47 Laboratory 4715 D/A processor & 4716 CD transport Page 2

In other words, you can have up to 173ps of jitter in the digital domain before it distorts the analog waveform. However, if you apply that same mathematical distribution to an 8x-oversampling scheme with its 20-bit word length, you'll see the timing-error threshold drop to 1.35ps. The point being: Oversampling makes your waveform vulnerable to such a low level of jitter that the jitter can't realistically be avoided or removed. Interesting—and I'm extremely curious to see what John Atkinson uncovers in his measurements of the Shigaraki system.

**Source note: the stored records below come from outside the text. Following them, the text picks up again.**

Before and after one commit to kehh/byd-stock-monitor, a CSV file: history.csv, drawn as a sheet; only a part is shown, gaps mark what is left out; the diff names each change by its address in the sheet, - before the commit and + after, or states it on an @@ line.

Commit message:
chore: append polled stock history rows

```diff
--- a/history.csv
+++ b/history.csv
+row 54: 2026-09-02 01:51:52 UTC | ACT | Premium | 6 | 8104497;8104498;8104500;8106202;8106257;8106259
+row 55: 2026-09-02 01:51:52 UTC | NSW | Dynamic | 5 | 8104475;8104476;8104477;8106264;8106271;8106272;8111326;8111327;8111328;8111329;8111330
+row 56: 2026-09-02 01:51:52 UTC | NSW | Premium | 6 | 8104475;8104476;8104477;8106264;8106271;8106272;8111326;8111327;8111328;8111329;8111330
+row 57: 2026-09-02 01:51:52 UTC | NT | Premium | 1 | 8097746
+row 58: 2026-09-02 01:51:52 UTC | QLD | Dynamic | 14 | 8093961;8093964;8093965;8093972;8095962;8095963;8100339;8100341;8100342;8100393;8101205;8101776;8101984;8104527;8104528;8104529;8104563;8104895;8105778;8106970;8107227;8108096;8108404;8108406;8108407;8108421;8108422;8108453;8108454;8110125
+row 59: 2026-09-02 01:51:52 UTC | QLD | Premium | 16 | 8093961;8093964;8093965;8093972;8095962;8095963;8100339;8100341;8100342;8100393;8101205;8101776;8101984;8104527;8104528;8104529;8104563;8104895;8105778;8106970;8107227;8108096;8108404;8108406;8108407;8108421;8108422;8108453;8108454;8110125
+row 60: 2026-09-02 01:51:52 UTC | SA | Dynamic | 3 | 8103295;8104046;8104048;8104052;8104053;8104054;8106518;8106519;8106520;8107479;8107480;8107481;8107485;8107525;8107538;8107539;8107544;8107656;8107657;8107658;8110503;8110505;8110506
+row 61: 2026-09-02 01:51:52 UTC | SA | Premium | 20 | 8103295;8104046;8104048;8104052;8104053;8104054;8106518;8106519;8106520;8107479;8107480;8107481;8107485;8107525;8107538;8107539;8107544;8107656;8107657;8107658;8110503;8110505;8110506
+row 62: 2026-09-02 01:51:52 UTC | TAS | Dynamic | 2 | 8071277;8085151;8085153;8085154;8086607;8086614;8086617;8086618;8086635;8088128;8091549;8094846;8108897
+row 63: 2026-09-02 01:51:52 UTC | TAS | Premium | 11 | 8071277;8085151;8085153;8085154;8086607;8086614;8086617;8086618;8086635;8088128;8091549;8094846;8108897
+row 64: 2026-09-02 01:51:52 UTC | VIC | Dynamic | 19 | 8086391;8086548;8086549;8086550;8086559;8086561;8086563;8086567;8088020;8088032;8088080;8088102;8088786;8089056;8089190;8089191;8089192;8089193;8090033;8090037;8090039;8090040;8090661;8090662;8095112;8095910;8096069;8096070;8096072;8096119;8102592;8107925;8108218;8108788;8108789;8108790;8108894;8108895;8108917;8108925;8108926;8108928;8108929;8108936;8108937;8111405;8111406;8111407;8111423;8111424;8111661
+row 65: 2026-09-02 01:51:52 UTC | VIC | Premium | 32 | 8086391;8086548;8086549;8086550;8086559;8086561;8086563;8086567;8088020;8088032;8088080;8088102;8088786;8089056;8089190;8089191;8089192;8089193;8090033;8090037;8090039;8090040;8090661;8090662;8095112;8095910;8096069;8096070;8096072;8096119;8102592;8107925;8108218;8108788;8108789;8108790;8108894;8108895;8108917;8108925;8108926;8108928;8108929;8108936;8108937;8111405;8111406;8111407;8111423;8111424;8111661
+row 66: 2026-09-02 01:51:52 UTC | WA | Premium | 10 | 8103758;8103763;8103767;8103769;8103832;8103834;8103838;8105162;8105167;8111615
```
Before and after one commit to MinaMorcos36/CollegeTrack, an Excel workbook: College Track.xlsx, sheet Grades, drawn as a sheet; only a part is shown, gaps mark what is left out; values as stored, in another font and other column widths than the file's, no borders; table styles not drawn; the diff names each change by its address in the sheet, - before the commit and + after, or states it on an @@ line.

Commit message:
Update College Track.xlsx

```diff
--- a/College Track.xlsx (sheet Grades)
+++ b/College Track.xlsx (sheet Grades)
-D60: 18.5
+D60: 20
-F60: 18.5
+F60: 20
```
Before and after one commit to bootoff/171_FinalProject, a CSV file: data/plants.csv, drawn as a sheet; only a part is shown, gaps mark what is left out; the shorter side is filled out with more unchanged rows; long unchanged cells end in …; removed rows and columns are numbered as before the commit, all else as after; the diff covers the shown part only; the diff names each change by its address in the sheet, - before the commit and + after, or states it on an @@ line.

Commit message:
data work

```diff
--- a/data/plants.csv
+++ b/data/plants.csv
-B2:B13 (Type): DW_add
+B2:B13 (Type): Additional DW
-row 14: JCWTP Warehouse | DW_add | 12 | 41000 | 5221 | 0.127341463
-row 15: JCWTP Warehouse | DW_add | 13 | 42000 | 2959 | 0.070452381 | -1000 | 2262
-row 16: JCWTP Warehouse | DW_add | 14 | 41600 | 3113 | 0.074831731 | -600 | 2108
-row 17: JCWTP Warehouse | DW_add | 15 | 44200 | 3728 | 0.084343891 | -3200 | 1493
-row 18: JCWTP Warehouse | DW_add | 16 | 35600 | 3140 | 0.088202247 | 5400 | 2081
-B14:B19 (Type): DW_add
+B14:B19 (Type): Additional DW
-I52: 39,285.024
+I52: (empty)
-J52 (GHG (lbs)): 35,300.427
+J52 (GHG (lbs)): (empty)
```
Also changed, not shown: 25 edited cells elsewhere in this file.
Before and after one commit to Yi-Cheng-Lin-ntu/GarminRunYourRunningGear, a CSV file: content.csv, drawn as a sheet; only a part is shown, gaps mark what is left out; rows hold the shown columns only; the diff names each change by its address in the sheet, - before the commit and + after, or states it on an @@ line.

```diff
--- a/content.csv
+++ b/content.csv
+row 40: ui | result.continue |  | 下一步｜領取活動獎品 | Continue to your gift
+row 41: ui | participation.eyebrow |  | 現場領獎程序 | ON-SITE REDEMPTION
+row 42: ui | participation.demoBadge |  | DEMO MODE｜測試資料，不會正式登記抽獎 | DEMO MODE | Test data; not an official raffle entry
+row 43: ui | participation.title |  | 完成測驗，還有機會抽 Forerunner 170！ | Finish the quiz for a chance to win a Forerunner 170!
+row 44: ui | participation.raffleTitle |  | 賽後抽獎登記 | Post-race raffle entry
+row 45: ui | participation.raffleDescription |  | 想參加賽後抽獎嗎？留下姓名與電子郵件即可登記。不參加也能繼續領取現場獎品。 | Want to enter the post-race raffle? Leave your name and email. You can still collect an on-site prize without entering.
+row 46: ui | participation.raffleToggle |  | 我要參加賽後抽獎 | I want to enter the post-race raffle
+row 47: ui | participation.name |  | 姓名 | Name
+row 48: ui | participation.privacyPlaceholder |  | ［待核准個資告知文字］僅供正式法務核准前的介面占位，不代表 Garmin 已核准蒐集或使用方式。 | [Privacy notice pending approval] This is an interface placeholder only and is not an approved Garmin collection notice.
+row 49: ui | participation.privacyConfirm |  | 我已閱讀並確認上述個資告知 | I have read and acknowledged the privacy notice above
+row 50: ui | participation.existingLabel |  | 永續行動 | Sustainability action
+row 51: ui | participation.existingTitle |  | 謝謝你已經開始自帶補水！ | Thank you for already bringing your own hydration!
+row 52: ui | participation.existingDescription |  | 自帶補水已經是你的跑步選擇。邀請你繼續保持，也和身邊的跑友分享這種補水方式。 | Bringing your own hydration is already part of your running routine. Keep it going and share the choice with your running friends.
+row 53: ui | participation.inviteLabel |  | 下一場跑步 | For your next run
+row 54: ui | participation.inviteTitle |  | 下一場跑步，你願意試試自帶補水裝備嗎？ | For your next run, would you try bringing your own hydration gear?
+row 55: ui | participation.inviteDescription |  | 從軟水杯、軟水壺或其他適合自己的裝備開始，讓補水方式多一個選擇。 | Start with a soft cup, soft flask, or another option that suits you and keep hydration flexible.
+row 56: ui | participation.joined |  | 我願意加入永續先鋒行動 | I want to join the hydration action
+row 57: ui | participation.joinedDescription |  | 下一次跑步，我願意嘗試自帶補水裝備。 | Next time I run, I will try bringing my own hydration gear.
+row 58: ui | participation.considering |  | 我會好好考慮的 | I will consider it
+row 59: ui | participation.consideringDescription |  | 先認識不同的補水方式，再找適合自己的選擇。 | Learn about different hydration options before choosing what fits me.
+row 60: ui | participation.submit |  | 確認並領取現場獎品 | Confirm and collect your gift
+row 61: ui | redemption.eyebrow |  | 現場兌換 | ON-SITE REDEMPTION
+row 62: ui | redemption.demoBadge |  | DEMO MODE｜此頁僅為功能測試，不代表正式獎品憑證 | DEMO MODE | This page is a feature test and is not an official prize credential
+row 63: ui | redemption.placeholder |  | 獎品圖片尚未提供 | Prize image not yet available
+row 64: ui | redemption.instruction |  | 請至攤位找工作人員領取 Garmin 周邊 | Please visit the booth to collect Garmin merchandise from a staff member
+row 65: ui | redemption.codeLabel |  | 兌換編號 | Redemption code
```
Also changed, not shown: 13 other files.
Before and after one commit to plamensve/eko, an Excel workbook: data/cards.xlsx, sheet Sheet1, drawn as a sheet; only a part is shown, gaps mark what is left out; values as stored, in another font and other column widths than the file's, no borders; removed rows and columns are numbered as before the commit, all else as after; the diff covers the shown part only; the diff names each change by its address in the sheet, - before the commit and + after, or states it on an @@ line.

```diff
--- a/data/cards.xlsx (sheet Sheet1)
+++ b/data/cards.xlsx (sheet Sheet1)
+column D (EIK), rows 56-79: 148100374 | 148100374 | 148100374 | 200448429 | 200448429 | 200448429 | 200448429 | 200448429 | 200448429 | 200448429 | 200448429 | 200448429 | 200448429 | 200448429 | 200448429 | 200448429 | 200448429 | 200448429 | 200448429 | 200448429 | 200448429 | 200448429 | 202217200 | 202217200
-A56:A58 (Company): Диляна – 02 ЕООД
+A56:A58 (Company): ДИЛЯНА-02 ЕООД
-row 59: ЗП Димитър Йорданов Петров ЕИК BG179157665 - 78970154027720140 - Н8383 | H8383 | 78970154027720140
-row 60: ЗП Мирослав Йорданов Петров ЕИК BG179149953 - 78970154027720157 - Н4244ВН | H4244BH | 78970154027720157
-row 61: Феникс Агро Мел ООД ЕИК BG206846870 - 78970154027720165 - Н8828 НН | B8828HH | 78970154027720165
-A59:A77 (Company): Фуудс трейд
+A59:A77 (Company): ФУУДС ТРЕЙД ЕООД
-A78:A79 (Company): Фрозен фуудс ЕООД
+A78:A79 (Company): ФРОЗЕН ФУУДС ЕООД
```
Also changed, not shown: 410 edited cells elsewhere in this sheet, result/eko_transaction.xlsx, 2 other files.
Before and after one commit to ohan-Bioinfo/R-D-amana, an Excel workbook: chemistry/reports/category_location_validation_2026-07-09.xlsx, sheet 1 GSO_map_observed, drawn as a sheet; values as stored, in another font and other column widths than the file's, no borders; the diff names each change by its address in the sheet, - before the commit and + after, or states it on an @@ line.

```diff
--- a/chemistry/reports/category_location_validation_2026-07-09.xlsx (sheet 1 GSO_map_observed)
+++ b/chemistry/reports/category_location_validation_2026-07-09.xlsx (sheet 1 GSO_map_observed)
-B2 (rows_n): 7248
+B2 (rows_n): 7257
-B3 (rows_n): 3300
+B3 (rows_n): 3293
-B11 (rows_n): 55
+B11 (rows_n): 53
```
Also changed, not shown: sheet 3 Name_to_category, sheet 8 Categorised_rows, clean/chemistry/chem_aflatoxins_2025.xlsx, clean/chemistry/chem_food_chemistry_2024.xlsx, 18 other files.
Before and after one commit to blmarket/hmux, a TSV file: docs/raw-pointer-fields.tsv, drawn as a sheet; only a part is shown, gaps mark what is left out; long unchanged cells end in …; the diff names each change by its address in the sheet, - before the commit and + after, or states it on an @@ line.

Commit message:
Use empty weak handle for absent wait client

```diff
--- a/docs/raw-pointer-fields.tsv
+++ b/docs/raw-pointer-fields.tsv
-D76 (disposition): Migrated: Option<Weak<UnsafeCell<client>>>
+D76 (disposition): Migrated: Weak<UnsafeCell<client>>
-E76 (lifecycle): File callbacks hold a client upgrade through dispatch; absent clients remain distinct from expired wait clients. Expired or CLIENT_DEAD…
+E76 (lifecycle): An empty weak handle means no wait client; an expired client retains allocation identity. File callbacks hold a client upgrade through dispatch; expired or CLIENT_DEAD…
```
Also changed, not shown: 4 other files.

There are no big ease-of-use issues here, apart from the aforementioned need to clamp the disc and to coax the system into manually reading the ToC, and the fact that you can hear some motor noise if you keep this exposed-hub player close by and at ear level. (I don't think that intruded too much, and in any event the noise can be avoided with a bit of placement ingenuity.) A small toggle switch powers up the 4716 transport, and the 4715 DAC remains powered up all the time. (The same model of 12V power supply is included with each; these, too, are enclosed in gray Shigaraki ceramic boxes that match the converter and the base of the transport.)

As with the Final Laboratory components I wrote about in the January 2003 issue, I admire the fact that these and other 47 Lab products are no bigger or heavier than they need to be: Energy-storing bulk has been banished, and there is no more vacant real estate inside either box than might be required to maneuver parts for servicing.

The only downside is that the DAC, in particular, is too light to be conveniently used with certain cables. The Green Hornet digital cable from Creative Cable Concepts, which I like, is so stiff that it tends to push the little Shigaraki DAC around, and I have a hard time getting both the transport and the DAC to face the same way on my table. Is that why some manufacturers put such thick faceplates on their gear?

I spent a longer time listening to the 4715 DAC than to the 4716 transport, partly because the former has been on the market longer, and partly because I had reviewed the DAC a short while back, for Listener (Vol.8 No.3). Taken together, the Shigaraki DAC and transport imparted the same qualities to my system that I heard using just the DAC with a variety of other transports: Music sounded softer, more distant, and altogether a bit less hi-fi than when I use my Sony SCD-777ES SACD player as a standalone CD player. Yet, ironically or not, the 47 Lab combination rendered music just a little bit more involving, with slightly improved rhythmic capabilities in particular.

Take, for example, the Brandis Quartet's recording of Beethoven's String Quartet in B-flat, Op.18 No.6 (Nimbus NI 5353): It's hard to find a CD player anywhere, of any technology, that makes music like this compelling enough for me to listen with total concentration all the way through—not that I don't enjoy the genre, but rather because, for me, most of this music's appeal is carried by the rhythmic subtleties brought to it by first-rank musicians, and subtle rhythmic distinctions are the sorts of things that digital audio, in general, creams. The Sony SCD-777ES, for instance, does only a fair job: Its ("Red Book") CD performance simply isn't good enough to get at the heart of this stuff.

But the Shigaraki was just better enough to say so in that regard. Although I hesitate to use the word, charged as it is with so many unpleasant Ben Sidran-isms, the Brandis played with more verve when heard through the 47 Lab combo. I thought that the instruments lost a bit of color through the Shigarakis by comparison, but that difference was small.

In general, the Shigaraki was also well-textured, and could sound rich enough when called on to do so, although its version of "richness" was different from that of other hi-fi gear: It sounded deeply but not brightly detailed. The lowest cello strings thrummed well through this player, as did the strings of Tony Rice's famous old Martin guitar on his recording of Bill Monroe's "Jerusalem Ridge" (Church Street Blues, Sugar Hill SH-CD-3732).

There were other differences between the Sony and the 47 Lab combo, of course. The Shigarakis sounded more midrangey, even to the point of some not-unpleasant pungency on certain instruments and voices. Looked at another way, the Sony, which is not at all bright-sounding in the pejorative sense—and a great many other players of my experience—reach further into the frequency extremes. The very full, sumptuous electric bass in Aimee Mann's "Humpty Dumpty" (Lost in Space, SuperEgo) was less so when played on the Shigaraki combo. At the same time, the Shigaraki had less shimmer and sense of air, and there was less precision in stereo image placement.

47 Laboratory
US distributor: Sakura Systems
2 Rocky Mt. Road
Jefferson, MA 01522
(508) 829-3426